Someone needs to be held accountable for the reckless spend of the scarce tourism marketing dollars. But I suspect that won’t happen. In a conversation with one of the TPDD directors, Steve Molnar, at the conclusion of the AGM, it was evident that he was totally oblivious of this website disaster. The website will require a total rebuild in the next 12 months.
Tourism Port Douglas Daintree is a closed club. Closed to ideas, closed to criticism, closed to reform and closed to being a modern day tourism organisation. The Executive Officer, Tara Bennett, banged on about increased membership, but where were they?

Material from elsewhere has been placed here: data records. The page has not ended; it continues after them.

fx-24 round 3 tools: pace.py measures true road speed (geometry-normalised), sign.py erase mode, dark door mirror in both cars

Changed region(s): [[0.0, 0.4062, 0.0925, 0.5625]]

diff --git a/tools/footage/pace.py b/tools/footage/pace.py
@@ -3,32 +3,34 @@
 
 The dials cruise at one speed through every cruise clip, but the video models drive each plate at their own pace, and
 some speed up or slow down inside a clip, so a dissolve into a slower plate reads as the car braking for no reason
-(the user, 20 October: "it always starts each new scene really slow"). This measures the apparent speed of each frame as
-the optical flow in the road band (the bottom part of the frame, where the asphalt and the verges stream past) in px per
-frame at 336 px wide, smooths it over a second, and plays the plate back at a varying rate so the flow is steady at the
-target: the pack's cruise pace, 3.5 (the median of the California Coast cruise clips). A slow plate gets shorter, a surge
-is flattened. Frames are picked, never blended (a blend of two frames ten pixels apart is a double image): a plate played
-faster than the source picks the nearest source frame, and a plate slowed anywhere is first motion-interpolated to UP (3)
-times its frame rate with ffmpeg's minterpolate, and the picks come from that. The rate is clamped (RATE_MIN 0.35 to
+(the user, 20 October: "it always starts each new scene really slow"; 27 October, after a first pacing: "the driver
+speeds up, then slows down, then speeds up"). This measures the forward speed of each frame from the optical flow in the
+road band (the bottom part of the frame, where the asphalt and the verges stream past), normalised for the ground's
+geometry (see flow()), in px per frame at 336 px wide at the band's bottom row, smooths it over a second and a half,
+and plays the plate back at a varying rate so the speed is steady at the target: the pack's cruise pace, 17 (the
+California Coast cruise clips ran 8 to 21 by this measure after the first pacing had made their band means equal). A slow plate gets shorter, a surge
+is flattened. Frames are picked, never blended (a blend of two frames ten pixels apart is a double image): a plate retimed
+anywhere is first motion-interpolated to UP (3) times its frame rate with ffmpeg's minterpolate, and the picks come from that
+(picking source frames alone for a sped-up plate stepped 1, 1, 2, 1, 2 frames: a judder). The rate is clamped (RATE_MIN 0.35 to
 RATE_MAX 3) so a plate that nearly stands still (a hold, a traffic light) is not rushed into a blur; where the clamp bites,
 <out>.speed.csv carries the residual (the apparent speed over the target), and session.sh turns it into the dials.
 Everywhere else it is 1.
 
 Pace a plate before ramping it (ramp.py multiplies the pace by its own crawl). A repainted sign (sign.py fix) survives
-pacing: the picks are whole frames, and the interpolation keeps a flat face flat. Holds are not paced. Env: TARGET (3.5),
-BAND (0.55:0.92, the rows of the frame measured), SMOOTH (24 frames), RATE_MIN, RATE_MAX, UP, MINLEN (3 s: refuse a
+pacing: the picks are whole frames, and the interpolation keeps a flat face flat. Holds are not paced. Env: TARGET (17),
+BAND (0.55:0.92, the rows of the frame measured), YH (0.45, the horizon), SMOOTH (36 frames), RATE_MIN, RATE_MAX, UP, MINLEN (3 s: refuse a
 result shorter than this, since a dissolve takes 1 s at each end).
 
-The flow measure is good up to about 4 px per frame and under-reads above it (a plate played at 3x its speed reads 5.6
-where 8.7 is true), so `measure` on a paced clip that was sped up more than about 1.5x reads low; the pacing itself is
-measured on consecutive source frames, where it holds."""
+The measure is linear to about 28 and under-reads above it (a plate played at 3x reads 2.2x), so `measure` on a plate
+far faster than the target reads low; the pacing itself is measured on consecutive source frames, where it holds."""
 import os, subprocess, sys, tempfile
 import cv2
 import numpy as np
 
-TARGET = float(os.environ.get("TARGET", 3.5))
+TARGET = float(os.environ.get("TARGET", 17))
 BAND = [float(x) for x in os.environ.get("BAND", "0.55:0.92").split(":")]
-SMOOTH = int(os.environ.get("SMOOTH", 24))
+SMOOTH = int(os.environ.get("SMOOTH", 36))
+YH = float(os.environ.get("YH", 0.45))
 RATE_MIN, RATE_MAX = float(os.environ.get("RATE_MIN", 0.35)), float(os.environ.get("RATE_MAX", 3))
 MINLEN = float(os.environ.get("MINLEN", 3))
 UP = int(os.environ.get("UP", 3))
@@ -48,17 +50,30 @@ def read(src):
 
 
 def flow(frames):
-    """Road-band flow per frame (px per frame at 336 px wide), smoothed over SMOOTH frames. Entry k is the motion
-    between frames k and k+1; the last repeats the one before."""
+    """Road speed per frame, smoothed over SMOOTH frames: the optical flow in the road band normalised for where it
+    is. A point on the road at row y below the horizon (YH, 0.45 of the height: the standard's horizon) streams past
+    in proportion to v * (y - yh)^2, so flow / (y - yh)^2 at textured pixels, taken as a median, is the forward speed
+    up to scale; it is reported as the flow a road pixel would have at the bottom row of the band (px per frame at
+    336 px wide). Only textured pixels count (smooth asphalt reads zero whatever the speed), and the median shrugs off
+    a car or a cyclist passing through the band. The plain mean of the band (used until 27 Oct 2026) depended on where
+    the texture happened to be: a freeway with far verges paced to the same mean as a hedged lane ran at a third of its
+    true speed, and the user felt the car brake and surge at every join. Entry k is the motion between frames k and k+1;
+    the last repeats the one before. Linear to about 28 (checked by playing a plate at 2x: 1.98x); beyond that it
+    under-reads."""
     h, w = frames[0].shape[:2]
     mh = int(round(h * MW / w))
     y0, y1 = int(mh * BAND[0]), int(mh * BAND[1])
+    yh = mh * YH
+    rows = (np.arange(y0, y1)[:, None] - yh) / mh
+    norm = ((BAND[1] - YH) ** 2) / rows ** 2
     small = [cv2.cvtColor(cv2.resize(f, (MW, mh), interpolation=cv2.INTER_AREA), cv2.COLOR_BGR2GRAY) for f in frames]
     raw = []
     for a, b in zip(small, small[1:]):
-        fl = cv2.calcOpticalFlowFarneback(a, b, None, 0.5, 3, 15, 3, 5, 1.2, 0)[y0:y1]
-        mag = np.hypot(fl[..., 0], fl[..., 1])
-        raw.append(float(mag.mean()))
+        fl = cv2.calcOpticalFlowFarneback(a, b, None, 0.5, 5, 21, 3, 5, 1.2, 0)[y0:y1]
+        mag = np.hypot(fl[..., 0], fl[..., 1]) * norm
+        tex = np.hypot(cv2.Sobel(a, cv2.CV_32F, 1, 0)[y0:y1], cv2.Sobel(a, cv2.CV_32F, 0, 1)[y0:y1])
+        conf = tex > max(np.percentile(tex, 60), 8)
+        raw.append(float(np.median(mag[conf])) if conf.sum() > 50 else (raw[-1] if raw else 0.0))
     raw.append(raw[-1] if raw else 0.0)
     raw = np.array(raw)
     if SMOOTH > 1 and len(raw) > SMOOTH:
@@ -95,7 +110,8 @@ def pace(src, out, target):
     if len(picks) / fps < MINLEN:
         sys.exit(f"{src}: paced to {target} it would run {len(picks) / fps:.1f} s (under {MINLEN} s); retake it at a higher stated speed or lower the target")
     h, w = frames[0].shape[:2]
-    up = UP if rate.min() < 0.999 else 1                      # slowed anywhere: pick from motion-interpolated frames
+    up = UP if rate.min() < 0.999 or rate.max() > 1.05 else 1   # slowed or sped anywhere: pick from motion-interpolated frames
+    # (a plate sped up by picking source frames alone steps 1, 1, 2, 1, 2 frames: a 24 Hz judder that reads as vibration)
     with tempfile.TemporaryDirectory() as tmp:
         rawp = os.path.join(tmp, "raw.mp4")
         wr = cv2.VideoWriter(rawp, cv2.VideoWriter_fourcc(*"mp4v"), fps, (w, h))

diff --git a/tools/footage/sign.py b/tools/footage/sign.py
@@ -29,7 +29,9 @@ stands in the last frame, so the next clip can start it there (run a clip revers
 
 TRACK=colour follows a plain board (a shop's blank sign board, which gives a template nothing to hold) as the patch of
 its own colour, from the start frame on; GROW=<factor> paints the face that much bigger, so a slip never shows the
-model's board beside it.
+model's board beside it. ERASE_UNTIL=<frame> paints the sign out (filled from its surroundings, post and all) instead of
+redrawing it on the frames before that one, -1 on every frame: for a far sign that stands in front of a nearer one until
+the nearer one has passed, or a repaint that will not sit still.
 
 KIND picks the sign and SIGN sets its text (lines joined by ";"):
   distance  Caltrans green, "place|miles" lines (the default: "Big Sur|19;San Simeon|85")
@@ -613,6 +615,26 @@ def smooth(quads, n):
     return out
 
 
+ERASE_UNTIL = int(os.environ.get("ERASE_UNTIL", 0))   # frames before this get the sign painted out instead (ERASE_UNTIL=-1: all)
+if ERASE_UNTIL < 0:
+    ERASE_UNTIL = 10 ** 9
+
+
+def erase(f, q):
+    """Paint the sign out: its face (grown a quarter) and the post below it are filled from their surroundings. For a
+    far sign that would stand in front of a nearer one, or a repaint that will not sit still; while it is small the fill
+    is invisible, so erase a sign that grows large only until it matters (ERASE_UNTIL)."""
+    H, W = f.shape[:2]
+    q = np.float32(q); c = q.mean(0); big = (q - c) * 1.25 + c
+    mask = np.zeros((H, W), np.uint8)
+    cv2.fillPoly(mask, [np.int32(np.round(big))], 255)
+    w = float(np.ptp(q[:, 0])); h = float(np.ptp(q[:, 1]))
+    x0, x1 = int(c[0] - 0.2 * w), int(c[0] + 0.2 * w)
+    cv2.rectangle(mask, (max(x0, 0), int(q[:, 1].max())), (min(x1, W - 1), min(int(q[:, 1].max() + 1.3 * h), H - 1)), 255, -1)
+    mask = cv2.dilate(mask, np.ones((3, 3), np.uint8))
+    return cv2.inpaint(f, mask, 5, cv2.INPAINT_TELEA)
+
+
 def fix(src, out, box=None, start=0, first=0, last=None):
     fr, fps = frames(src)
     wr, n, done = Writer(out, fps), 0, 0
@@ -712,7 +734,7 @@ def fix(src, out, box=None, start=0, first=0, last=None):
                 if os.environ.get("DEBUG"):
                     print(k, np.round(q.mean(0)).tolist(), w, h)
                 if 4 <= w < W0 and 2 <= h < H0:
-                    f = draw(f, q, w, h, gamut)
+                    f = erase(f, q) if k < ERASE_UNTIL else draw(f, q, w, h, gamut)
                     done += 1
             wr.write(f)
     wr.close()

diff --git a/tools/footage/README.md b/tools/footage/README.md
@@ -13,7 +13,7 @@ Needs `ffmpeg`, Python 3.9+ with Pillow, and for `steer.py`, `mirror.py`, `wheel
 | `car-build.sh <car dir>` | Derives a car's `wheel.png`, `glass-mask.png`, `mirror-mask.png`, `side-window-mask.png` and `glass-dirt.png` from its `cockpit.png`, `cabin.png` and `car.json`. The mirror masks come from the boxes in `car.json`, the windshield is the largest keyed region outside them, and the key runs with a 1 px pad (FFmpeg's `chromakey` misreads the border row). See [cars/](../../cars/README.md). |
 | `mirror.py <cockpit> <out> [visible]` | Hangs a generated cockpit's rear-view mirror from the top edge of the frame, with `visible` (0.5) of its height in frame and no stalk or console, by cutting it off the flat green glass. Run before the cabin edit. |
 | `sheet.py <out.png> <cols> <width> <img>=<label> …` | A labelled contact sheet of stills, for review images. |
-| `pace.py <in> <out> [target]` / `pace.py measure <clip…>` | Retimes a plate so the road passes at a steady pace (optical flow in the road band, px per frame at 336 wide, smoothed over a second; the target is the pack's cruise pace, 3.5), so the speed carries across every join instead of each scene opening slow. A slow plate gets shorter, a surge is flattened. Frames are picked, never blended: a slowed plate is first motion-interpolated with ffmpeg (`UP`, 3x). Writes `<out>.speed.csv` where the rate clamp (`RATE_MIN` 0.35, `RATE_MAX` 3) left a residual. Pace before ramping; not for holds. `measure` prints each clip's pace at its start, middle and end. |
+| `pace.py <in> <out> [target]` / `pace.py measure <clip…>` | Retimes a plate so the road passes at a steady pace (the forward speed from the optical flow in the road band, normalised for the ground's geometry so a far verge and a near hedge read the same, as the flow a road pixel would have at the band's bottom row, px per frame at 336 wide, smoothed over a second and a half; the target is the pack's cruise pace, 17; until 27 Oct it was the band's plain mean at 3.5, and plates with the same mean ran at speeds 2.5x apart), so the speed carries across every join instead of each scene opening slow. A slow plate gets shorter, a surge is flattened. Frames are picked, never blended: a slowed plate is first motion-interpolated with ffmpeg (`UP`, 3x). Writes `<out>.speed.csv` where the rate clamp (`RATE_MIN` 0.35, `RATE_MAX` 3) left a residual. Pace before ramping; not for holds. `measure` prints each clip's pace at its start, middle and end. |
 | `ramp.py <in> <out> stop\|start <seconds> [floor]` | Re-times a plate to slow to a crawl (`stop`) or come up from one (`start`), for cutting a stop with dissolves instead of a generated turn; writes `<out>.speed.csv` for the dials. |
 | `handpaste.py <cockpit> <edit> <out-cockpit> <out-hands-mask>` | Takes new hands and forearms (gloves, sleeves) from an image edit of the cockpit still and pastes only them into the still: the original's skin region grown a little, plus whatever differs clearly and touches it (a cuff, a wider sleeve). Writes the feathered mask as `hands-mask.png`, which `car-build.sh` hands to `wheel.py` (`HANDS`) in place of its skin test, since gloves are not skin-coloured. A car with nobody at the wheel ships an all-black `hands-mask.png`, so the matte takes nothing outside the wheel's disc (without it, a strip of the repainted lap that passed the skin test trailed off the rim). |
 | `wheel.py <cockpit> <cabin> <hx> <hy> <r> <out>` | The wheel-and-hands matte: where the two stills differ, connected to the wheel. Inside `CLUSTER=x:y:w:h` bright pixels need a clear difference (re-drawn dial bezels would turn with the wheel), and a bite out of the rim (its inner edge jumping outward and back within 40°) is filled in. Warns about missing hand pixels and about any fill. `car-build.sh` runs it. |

Did they not know that this very important event was being held, an event that should be a part of securing their future and showing that there is a bright light at the end of the tunnel? No – it seems they couldn’t be bothered. Maybe they believe Tourism Port Douglas Daintree doesn’t know the difference between a bright light and a locomotive coming straight at them.
As I look back and reflect on the AGM, I marvel that no mention was made of how tourism businesses continue to struggle and fail. Silence about the job losses in the tourism sector. Not a word about the debilitating influence of the OTAs, despite the fact that this is being discussed nation-wide. Nothing about why our region is declining in tourism numbers and duration of stays in contrast to elsewhere in Queensland. How can TPDD be pleased with an increase in Facebook likes while watching the real-time decline of the industry it is supposed to be supporting?
It’s easy for Tourism Port Douglas Daintree to say their charter is “destination marketing”. However try destination marketing with just a $600,000 Income for a half billion dollar industry which has experienced zero growth between ’09/’10 and ’16/’17. Where overnight visitors only increased by 0.66% and visitor nights by 18%. Compare that to Tourism Australia overall where the increase was 35%. Tourism drives the Douglas Economy, which in real terms has declined by -36% since 2008 (taking account of CPI).
Even Douglas Shire mayor Julia Leu provided an insight to just how out of touch the council and its councillors are by claiming not to know of reports on the councils website that demonstrates a 30% decrease in the wealth of the region these last 10 years. See letter to Julia
The evening drew to a close. We had heard no vision and no refreshed direction. We also heard nothing that supported the opening words of Ben Woodward’s Chairman’s Report at the beginning of the AGM:
“As I approach the end of my first year as Chairman of Tourism Port Douglas Daintree, I’m pleased to look back at what has been another successful year for our region’s tourism industry.”
TPDD’s failures to lead, deliver and inspire leave only one serious option on the table for our local tourism industry: Douglas Tourism businesses need to unite and take the initiative. Douglas Tourism needs a growth-based business model. A model that is based around collective responsibility, and one that monetises the opportunities – including our new sustainability status – for the benefit of all in the shire. Not next year, not next month… now.
Discover Port Douglas
Glenn Smith attended the Tourism Port Douglas Daintree AGM as a guest.